=== PROVIDED DATA ===

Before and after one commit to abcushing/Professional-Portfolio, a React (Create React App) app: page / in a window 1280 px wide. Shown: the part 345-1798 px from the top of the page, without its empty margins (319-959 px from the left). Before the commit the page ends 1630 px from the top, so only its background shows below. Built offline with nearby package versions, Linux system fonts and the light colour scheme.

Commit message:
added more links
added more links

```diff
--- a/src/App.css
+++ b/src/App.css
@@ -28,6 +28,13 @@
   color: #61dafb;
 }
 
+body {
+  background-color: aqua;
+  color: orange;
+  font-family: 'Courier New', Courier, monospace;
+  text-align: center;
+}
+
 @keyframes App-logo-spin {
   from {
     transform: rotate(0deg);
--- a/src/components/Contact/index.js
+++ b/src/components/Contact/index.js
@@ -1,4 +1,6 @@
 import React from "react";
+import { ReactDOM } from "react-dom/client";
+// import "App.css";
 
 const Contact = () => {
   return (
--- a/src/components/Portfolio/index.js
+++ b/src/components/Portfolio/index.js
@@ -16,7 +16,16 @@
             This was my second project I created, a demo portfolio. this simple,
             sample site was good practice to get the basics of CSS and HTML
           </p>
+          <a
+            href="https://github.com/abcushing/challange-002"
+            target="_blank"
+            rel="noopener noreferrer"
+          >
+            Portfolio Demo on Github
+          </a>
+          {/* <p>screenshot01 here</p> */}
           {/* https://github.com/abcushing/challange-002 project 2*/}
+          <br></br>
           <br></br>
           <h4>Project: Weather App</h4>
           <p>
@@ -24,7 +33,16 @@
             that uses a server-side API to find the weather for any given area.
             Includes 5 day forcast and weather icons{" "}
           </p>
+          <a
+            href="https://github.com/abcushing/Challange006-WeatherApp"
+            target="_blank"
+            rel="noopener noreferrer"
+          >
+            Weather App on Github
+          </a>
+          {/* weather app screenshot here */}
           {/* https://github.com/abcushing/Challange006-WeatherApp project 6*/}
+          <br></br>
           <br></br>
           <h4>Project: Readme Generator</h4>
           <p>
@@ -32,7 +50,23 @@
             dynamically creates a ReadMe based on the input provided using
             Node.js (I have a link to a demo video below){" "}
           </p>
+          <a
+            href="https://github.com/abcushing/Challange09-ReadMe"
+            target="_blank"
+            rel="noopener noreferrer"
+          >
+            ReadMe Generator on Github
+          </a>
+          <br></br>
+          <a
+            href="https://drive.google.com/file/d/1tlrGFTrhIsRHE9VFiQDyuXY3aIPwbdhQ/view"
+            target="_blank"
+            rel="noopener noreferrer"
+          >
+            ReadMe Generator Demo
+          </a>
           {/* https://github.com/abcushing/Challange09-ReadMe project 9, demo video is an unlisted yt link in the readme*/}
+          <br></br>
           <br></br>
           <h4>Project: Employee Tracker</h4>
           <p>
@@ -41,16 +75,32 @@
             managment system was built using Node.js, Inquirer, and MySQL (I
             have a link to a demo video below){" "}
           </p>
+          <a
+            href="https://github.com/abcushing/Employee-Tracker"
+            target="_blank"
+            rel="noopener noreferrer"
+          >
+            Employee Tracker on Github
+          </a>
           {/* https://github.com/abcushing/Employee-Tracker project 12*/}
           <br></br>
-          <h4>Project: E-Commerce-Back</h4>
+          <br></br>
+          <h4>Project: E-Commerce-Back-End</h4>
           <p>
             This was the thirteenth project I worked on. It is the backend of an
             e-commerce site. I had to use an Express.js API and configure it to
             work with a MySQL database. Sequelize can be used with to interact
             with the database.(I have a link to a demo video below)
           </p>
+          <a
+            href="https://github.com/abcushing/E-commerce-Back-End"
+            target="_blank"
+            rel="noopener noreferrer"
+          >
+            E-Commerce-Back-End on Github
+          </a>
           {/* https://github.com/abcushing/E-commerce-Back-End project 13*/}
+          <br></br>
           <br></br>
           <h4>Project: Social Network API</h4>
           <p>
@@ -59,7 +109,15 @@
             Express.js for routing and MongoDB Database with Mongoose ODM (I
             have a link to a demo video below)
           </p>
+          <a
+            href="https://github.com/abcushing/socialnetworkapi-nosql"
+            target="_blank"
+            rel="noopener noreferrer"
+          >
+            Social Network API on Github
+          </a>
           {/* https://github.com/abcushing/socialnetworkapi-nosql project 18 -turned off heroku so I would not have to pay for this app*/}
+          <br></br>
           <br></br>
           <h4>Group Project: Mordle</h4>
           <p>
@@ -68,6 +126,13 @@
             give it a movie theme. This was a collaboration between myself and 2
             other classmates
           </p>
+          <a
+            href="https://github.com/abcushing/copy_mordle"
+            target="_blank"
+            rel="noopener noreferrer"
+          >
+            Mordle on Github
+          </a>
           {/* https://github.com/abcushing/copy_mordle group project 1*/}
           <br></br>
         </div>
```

===

EXERCISE DETAILS:
Each record must be reproduced exactly, with nothing missing.

SOLUTION FOR THIS PROBLEM:
Before and after one commit to abcushing/Professional-Portfolio, a React (Create React App) app: page / in a window 1280 px wide. Shown: the part 345-1798 px from the top of the page, without its empty margins (319-959 px from the left). Before the commit the page ends 1630 px from the top, so only its background shows below. Built offline with nearby package versions, Linux system fonts and the light colour scheme.

Commit message:
added more links
added more links

```diff
--- a/src/App.css
+++ b/src/App.css
@@ -28,6 +28,13 @@
   color: #61dafb;
 }
 
+body {
+  background-color: aqua;
+  color: orange;
+  font-family: 'Courier New', Courier, monospace;
+  text-align: center;
+}
+
 @keyframes App-logo-spin {
   from {
     transform: rotate(0deg);
--- a/src/components/Contact/index.js
+++ b/src/components/Contact/index.js
@@ -1,4 +1,6 @@
 import React from "react";
+import { ReactDOM } from "react-dom/client";
+// import "App.css";
 
 const Contact = () => {
   return (
--- a/src/components/Portfolio/index.js
+++ b/src/components/Portfolio/index.js
@@ -16,7 +16,16 @@
             This was my second project I created, a demo portfolio. this simple,
             sample site was good practice to get the basics of CSS and HTML
           </p>
+          <a
+            href="https://github.com/abcushing/challange-002"
+            target="_blank"
+            rel="noopener noreferrer"
+          >
+            Portfolio Demo on Github
+          </a>
+          {/* <p>screenshot01 here</p> */}
           {/* https://github.com/abcushing/challange-002 project 2*/}
+          <br></br>
           <br></br>
           <h4>Project: Weather App</h4>
           <p>
@@ -24,7 +33,16 @@
             that uses a server-side API to find the weather for any given area.
             Includes 5 day forcast and weather icons{" "}
           </p>
+          <a
+            href="https://github.com/abcushing/Challange006-WeatherApp"
+            target="_blank"
+            rel="noopener noreferrer"
+          >
+            Weather App on Github
+          </a>
+          {/* weather app screenshot here */}
           {/* https://github.com/abcushing/Challange006-WeatherApp project 6*/}
+          <br></br>
           <br></br>
           <h4>Project: Readme Generator</h4>
           <p>
@@ -32,7 +50,23 @@
             dynamically creates a ReadMe based on the input provided using
             Node.js (I have a link to a demo video below){" "}
           </p>
+          <a
+            href="https://github.com/abcushing/Challange09-ReadMe"
+            target="_blank"
+            rel="noopener noreferrer"
+          >
+            ReadMe Generator on Github
+          </a>
+          <br></br>
+          <a
+            href="https://drive.google.com/file/d/1tlrGFTrhIsRHE9VFiQDyuXY3aIPwbdhQ/view"
+            target="_blank"
+            rel="noopener noreferrer"
+          >
+            ReadMe Generator Demo
+          </a>
           {/* https://github.com/abcushing/Challange09-ReadMe project 9, demo video is an unlisted yt link in the readme*/}
+          <br></br>
           <br></br>
           <h4>Project: Employee Tracker</h4>
           <p>
@@ -41,16 +75,32 @@
             managment system was built using Node.js, Inquirer, and MySQL (I
             have a link to a demo video below){" "}
           </p>
+          <a
+            href="https://github.com/abcushing/Employee-Tracker"
+            target="_blank"
+            rel="noopener noreferrer"
+          >
+            Employee Tracker on Github
+          </a>
           {/* https://github.com/abcushing/Employee-Tracker project 12*/}
           <br></br>
-          <h4>Project: E-Commerce-Back</h4>
+          <br></br>
+          <h4>Project: E-Commerce-Back-End</h4>
           <p>
             This was the thirteenth project I worked on. It is the backend of an
             e-commerce site. I had to use an Express.js API and configure it to
             work with a MySQL database. Sequelize can be used with to interact
             with the database.(I have a link to a demo video below)
           </p>
+          <a
+            href="https://github.com/abcushing/E-commerce-Back-End"
+            target="_blank"
+            rel="noopener noreferrer"
+          >
+            E-Commerce-Back-End on Github
+          </a>
           {/* https://github.com/abcushing/E-commerce-Back-End project 13*/}
+          <br></br>
           <br></br>
           <h4>Project: Social Network API</h4>
           <p>
@@ -59,7 +109,15 @@
             Express.js for routing and MongoDB Database with Mongoose ODM (I
             have a link to a demo video below)
           </p>
+          <a
+            href="https://github.com/abcushing/socialnetworkapi-nosql"
+            target="_blank"
+            rel="noopener noreferrer"
+          >
+            Social Network API on Github
+          </a>
           {/* https://github.com/abcushing/socialnetworkapi-nosql project 18 -turned off heroku so I would not have to pay for this app*/}
+          <br></br>
           <br></br>
           <h4>Group Project: Mordle</h4>
           <p>
@@ -68,6 +126,13 @@
             give it a movie theme. This was a collaboration between myself and 2
             other classmates
           </p>
+          <a
+            href="https://github.com/abcushing/copy_mordle"
+            target="_blank"
+            rel="noopener noreferrer"
+          >
+            Mordle on Github
+          </a>
           {/* https://github.com/abcushing/copy_mordle group project 1*/}
           <br></br>
         </div>
```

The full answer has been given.